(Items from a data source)

---+---

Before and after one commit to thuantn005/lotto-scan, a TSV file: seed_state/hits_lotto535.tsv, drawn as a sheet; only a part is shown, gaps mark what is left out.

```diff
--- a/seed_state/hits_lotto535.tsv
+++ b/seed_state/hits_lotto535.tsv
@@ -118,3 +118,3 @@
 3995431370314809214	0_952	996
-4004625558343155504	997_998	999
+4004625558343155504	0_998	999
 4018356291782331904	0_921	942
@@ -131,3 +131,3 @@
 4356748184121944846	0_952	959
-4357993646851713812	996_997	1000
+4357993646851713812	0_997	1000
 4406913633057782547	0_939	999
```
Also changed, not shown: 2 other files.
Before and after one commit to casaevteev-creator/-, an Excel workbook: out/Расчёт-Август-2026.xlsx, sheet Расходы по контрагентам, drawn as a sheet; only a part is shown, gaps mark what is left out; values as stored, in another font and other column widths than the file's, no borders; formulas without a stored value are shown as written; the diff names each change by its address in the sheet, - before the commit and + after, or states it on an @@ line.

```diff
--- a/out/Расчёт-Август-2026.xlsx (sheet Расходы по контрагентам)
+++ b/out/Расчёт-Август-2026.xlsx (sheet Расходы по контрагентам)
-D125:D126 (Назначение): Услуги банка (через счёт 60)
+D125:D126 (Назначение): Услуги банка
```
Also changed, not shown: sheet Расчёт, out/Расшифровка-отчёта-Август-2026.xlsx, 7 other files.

---+---

## About this exercise:
Copy out the full set of records precisely, leaving nothing out.

## Result of this task:
Before and after one commit to thuantn005/lotto-scan, a TSV file: seed_state/hits_lotto535.tsv, drawn as a sheet; only a part is shown, gaps mark what is left out.

```diff
--- a/seed_state/hits_lotto535.tsv
+++ b/seed_state/hits_lotto535.tsv
@@ -118,3 +118,3 @@
 3995431370314809214	0_952	996
-4004625558343155504	997_998	999
+4004625558343155504	0_998	999
 4018356291782331904	0_921	942
@@ -131,3 +131,3 @@
 4356748184121944846	0_952	959
-4357993646851713812	996_997	1000
+4357993646851713812	0_997	1000
 4406913633057782547	0_939	999
```
Also changed, not shown: 2 other files.
Before and after one commit to casaevteev-creator/-, an Excel workbook: out/Расчёт-Август-2026.xlsx, sheet Расходы по контрагентам, drawn as a sheet; only a part is shown, gaps mark what is left out; values as stored, in another font and other column widths than the file's, no borders; formulas without a stored value are shown as written; the diff names each change by its address in the sheet, - before the commit and + after, or states it on an @@ line.

```diff
--- a/out/Расчёт-Август-2026.xlsx (sheet Расходы по контрагентам)
+++ b/out/Расчёт-Август-2026.xlsx (sheet Расходы по контрагентам)
-D125:D126 (Назначение): Услуги банка (через счёт 60)
+D125:D126 (Назначение): Услуги банка
```
Also changed, not shown: sheet Расчёт, out/Расшифровка-отчёта-Август-2026.xlsx, 7 other files.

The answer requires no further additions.